Ongoing research by NOAA’s Northwest Fisheries Science Center continues to look more deeply into the effects of boat noise on Puget Sound orcas. The research team, led by Marla Holt, had previously found that orca calls increase in volume in step with background boat noise: for each decibel of added background noise, their calls also got a decibel louder. In their latest round of research, the team is trying to determine whether the background noise is diminishing their foraging success due to masking (drowning out) some of the critical group communication, and whether calling louder makes the animals use more energy.
A 20% population decline among the Southern Resident orcas during the late 1990’s has been attributed to a combination of fewer salmon, toxins, and vessel noise. According to a recent article on National Geographic.com, Holt, who will present the team’s preliminary findings in October at the Biennial Conference on the Biology of Marine Mammal in Quebec, said that their research indicates killer whale communication is particularly important during hunting. What’s more, previous studies in birds had suggested that the animals consume more oxygen to raise their voices above ambient noise, making their metabolic rates spike and burning up stored energy, Holt said, adding that it’s possible the same phenomenon could be occurring with killer whales, although it’s too early to know for sure.
NOAA’s recovery efforts for the orcas include new regulations that will keep whale-watching vessels 200 yards from orcas, as well as efforts to reduce toxin pollution and to restore salmon runs.

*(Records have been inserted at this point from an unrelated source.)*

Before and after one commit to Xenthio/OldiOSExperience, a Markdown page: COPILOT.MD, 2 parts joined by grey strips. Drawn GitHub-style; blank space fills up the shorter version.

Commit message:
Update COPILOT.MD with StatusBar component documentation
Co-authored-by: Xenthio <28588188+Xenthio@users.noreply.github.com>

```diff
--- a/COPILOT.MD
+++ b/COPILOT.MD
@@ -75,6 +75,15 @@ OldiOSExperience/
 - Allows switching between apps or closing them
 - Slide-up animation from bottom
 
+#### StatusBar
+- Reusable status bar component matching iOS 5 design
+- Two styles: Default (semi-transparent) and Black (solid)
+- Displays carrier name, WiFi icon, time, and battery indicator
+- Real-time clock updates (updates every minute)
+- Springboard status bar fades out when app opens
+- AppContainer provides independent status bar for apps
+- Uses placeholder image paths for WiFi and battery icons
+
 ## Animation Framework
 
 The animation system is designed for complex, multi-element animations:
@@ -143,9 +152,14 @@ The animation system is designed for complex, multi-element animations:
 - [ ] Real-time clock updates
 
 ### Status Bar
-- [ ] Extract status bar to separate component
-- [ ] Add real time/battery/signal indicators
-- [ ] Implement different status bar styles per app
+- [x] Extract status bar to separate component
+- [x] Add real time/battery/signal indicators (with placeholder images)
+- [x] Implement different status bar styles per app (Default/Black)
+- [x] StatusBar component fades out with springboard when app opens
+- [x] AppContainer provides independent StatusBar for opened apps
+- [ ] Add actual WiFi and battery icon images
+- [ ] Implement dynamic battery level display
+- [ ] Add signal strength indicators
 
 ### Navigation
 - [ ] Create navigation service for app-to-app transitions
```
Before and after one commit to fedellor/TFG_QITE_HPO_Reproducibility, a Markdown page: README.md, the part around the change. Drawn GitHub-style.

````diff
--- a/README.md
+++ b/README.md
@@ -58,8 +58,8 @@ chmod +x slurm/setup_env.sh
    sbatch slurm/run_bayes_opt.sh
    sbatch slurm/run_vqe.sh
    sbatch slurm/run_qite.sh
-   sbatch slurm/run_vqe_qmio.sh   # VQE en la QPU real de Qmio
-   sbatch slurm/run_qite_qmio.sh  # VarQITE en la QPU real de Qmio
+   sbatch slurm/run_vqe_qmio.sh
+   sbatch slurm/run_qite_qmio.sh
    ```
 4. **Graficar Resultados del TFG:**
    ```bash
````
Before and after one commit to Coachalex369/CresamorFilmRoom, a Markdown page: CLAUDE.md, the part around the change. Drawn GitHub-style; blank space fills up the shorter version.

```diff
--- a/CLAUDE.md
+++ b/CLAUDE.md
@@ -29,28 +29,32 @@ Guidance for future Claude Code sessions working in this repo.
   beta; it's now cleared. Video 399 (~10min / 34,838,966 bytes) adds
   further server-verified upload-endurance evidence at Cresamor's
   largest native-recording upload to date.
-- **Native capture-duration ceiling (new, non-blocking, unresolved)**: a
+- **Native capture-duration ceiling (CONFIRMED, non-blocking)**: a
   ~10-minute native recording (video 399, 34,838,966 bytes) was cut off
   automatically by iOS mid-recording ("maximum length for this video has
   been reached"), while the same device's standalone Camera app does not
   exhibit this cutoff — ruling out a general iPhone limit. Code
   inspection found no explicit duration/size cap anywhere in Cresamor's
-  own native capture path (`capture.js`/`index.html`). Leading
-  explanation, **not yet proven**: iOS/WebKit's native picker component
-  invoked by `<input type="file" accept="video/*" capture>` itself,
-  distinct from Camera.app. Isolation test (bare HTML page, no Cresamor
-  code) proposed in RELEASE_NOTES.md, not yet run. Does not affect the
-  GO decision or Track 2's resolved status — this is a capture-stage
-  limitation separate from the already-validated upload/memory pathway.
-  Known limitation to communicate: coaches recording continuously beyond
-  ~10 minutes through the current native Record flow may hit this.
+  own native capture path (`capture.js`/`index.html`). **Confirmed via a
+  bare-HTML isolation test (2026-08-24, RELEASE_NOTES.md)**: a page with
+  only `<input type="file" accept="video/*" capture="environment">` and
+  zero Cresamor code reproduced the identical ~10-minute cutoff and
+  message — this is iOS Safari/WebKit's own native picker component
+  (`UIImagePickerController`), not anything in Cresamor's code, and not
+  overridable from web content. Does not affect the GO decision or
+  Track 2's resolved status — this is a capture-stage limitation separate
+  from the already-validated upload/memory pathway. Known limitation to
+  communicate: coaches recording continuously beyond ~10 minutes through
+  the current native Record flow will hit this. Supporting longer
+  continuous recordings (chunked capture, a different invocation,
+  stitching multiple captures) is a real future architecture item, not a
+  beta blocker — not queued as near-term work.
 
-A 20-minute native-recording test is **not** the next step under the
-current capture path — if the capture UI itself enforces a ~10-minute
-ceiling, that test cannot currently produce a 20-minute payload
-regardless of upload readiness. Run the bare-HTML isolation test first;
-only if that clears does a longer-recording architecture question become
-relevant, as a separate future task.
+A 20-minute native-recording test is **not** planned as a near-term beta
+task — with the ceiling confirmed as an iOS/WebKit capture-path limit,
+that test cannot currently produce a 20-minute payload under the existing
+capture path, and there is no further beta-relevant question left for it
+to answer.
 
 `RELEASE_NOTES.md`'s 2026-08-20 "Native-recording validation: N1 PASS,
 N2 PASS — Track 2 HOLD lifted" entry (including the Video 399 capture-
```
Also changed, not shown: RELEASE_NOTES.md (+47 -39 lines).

Longtime orca researcher Ken Balcomb feels it all comes down to the decline in salmon: “If you deny them the food, [there’s] basically no point in worrying about other factors,” Balcomb said. He calls the whale-watching limits “feel-good thing,” adding that “my observations over 35 years [are] that [whales] don’t really get disturbed by anything, much less vessels.” Holt acknowledges the limits of the new regs, saying that “a lot of people would argue, Why focus on these vessel regulations? But it’s one thing we can do immediately.” It appears to AEI that the question is not really whether the boat noise disturbs the orcas, but whether it may drown out parts of their foraging communication, making it more difficult for them to find and eat the few salmon that do remain available to them. And, given their tenuous situation, if they are forced to use more energy to call during hunting, their overall health is likely to be at least somewhat affected. Moreso, each time that a particular foraging attempt is aborted due to a noise intrusion, a larger bit of the daily energy budget has gone to waste. Time will tell whether the new boat limits actually lower the received sound levels for foraging whales; if so, it’s a step in the right direction.